Return every line from the records below that has the word "funkcjonalności".

[Before-and-after change records]
▶

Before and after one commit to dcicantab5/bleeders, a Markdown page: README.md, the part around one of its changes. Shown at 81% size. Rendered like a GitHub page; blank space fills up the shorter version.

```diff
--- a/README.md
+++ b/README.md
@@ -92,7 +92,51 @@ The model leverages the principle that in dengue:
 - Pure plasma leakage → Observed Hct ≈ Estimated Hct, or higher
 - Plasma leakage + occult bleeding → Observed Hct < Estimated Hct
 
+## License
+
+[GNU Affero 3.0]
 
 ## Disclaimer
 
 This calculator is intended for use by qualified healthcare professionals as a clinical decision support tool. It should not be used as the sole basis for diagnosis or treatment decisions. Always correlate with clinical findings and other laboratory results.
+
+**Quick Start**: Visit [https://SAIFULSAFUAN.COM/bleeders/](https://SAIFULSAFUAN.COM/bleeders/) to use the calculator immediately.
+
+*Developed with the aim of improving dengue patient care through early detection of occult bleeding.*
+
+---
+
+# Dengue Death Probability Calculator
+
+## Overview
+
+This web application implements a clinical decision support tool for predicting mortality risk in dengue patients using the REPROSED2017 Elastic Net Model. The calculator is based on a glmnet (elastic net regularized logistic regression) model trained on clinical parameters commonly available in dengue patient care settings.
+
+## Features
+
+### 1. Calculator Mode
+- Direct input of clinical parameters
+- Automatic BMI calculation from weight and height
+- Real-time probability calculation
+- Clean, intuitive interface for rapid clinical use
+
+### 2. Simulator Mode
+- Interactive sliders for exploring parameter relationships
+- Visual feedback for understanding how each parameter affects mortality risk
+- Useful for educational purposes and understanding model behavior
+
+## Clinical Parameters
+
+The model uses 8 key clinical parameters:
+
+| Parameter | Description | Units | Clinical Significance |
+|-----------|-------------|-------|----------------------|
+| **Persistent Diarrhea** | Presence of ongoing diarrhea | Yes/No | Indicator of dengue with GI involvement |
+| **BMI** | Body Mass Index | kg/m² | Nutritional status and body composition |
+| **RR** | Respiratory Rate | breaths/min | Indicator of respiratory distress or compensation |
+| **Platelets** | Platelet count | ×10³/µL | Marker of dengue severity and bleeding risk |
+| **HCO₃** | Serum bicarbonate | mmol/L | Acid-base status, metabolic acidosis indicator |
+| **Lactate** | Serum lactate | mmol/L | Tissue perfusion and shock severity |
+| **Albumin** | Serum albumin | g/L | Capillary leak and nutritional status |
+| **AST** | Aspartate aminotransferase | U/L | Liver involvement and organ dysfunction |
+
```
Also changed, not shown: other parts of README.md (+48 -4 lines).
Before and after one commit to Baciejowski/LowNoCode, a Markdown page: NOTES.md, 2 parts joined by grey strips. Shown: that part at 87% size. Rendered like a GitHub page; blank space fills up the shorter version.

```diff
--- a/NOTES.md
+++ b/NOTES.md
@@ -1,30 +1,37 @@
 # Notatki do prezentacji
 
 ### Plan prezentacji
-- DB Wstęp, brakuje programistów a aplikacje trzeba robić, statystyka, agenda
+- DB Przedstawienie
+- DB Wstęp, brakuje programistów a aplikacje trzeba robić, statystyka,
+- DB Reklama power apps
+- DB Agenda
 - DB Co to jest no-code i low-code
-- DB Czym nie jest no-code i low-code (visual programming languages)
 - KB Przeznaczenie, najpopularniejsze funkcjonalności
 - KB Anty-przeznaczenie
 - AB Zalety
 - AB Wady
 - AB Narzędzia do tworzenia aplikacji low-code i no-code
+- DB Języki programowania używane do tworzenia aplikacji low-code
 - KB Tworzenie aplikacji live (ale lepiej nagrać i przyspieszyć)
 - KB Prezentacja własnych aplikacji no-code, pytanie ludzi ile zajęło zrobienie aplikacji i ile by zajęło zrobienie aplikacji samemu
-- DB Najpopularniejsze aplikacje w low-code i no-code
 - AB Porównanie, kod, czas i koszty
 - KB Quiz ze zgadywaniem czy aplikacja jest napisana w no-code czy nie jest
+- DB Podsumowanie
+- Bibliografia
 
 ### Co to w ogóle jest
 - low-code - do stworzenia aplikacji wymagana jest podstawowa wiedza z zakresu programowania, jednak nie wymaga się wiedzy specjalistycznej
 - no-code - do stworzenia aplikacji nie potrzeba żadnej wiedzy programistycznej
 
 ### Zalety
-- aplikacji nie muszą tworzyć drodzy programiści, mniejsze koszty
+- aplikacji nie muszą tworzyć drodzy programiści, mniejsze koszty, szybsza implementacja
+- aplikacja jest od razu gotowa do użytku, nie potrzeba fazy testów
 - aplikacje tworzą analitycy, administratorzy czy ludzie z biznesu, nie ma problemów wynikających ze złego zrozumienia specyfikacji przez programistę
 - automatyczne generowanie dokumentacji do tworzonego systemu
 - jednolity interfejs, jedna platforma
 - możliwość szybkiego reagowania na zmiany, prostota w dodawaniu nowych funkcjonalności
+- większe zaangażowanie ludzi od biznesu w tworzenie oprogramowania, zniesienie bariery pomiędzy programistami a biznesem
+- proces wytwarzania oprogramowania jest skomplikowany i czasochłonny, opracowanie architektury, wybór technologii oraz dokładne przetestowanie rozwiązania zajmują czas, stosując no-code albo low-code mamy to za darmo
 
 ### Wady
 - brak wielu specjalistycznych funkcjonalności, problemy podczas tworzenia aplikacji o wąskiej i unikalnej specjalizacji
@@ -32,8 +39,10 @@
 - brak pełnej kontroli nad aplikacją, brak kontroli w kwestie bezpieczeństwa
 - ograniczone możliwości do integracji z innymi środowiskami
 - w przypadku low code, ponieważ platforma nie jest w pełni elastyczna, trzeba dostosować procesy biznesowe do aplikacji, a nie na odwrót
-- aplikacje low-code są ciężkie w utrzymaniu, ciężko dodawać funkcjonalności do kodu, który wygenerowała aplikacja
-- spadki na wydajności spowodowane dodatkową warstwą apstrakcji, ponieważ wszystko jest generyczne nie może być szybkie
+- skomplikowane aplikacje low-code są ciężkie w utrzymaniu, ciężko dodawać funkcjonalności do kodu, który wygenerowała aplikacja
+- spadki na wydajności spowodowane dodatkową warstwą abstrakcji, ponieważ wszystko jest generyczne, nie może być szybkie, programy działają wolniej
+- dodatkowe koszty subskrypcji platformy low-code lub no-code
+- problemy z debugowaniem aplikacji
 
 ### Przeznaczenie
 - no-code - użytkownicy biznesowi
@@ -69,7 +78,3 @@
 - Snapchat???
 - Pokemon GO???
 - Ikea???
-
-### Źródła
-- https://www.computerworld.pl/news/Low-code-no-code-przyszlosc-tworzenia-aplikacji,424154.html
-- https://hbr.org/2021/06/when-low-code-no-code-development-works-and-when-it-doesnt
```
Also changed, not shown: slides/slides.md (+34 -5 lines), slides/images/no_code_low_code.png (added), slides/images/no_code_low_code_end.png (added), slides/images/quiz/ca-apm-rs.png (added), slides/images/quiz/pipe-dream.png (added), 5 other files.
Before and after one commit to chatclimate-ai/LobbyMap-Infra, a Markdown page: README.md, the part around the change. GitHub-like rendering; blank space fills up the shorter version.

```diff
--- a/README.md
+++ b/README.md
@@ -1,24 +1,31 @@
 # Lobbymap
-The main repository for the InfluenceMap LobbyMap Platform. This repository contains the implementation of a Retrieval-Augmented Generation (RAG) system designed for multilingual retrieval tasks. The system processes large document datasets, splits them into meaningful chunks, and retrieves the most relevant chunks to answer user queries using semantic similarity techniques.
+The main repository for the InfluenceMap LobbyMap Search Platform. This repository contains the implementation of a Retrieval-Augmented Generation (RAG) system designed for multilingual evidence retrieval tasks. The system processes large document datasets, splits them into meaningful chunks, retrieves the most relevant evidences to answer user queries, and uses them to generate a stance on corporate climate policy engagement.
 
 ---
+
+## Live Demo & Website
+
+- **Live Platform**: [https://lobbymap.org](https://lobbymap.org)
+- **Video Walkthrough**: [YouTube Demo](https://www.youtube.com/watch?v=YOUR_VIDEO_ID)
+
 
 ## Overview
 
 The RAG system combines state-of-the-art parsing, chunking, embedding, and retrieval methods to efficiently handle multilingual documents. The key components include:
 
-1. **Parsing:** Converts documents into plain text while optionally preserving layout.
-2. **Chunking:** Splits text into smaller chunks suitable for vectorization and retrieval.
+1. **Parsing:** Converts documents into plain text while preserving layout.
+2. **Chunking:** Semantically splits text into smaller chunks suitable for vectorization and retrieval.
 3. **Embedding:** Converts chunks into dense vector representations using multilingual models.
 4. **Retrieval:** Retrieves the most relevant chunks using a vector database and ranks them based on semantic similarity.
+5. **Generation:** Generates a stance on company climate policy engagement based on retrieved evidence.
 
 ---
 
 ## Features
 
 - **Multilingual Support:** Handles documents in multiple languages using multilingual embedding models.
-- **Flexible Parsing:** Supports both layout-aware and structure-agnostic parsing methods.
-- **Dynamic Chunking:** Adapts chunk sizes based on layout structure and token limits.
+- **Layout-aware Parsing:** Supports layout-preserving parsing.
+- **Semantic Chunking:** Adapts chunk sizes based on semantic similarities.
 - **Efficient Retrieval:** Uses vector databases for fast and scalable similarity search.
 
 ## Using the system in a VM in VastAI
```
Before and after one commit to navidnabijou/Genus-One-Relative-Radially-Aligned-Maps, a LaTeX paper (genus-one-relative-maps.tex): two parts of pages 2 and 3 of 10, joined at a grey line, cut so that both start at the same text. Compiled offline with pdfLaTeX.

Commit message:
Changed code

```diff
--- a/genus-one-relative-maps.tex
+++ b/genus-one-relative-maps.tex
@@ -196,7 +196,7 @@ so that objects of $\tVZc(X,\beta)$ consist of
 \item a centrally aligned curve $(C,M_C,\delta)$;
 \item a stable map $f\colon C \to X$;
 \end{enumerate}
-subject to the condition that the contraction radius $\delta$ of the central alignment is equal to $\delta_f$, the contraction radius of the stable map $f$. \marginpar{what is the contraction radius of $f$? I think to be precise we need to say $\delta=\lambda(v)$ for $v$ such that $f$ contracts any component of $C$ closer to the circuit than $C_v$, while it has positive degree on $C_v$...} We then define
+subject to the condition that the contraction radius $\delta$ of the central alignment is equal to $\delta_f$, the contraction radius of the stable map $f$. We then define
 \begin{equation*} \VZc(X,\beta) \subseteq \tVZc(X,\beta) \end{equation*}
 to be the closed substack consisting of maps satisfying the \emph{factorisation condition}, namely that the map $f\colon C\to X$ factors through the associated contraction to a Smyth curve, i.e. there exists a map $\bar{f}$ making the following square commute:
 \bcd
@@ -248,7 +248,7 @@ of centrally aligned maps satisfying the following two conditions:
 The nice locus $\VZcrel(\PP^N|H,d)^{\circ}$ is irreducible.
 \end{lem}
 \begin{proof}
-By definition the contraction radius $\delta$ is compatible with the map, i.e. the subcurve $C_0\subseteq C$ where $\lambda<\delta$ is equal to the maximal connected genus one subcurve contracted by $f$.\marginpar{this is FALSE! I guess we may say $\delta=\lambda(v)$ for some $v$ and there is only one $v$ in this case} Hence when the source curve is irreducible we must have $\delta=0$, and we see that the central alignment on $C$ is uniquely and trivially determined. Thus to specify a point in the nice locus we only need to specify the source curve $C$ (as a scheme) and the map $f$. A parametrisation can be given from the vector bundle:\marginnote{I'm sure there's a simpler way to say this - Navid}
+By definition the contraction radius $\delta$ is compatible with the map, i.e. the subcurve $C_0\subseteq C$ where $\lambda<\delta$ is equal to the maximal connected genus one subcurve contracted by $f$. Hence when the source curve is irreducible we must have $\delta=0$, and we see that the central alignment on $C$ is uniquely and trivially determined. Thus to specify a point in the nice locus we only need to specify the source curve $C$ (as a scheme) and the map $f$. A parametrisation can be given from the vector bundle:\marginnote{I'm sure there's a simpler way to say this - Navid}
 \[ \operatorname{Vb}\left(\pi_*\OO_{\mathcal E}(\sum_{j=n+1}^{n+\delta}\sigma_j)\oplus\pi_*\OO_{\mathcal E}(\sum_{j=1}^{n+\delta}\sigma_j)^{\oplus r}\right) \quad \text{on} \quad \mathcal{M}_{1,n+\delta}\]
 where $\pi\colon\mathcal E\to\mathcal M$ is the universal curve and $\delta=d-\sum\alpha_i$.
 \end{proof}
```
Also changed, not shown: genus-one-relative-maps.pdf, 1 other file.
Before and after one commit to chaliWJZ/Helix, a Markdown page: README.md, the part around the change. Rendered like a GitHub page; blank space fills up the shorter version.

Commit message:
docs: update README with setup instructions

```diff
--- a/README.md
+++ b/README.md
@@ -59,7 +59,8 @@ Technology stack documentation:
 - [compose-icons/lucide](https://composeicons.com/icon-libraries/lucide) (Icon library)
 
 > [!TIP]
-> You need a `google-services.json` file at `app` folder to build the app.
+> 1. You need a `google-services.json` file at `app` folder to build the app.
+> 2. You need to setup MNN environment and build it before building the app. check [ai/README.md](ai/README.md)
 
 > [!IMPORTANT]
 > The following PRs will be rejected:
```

◀

• **Solution below**
 - KB Przeznaczenie, najpopularniejsze funkcjonalności
 - możliwość szybkiego reagowania na zmiany, prostota w dodawaniu nowych funkcjonalności
 - brak wielu specjalistycznych funkcjonalności, problemy podczas tworzenia aplikacji o wąskiej i unikalnej specjalizacji
-- aplikacje low-code są ciężkie w utrzymaniu, ciężko dodawać funkcjonalności do kodu, który wygenerowała aplikacja
+- skomplikowane aplikacje low-code są ciężkie w utrzymaniu, ciężko dodawać funkcjonalności do kodu, który wygenerowała aplikacja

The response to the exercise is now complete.